• _EXERCISE_:
Filter the listing below, please, and copy only the lines with the word "square".

• _PROVIDED DATA_:
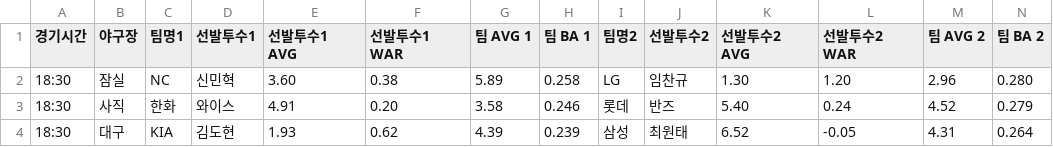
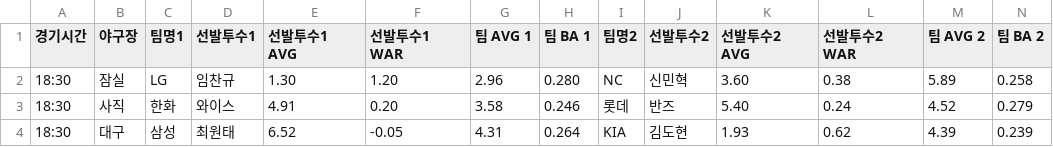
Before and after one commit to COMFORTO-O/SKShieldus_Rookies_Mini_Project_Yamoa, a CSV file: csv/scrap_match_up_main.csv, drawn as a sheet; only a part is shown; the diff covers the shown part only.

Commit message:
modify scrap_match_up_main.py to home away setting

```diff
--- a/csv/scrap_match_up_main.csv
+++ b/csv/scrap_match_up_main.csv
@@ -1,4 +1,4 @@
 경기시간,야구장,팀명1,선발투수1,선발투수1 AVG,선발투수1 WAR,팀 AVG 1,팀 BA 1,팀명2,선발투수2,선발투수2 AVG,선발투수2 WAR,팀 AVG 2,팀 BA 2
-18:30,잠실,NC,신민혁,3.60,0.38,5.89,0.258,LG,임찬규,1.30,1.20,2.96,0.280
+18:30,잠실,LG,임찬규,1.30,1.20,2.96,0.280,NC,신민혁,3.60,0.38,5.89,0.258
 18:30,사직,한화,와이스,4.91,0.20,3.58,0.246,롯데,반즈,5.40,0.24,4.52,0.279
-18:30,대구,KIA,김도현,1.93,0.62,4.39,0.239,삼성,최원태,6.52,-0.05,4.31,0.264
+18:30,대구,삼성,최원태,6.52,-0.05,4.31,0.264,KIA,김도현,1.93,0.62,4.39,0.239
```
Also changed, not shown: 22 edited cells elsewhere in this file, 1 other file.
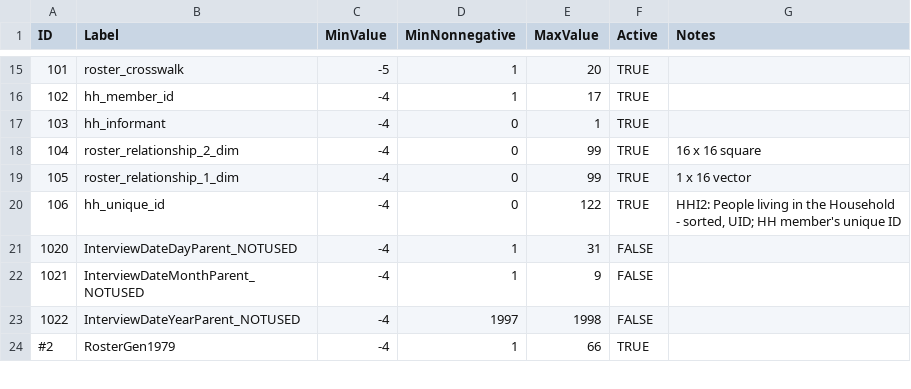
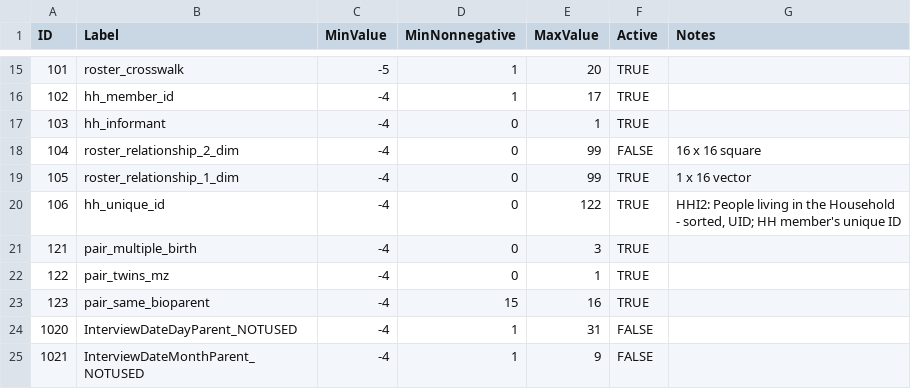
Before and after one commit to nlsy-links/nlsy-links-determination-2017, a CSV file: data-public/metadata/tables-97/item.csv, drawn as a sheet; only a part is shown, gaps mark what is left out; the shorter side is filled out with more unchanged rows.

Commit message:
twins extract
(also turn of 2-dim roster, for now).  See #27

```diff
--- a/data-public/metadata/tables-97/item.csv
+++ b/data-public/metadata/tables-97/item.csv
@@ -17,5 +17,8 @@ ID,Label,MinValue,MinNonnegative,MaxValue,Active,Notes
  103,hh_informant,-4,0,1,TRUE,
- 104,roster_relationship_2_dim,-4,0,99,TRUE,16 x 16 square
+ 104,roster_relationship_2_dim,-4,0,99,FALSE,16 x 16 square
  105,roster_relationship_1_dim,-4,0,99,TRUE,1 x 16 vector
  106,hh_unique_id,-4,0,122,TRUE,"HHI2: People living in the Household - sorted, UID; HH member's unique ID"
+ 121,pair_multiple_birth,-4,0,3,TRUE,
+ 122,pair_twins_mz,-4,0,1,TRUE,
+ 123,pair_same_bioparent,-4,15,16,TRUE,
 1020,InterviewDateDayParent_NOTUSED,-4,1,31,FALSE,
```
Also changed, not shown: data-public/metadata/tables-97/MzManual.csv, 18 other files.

• _ANSWER TO THE EXERCISE_:
- 104,roster_relationship_2_dim,-4,0,99,TRUE,16 x 16 square
+ 104,roster_relationship_2_dim,-4,0,99,FALSE,16 x 16 square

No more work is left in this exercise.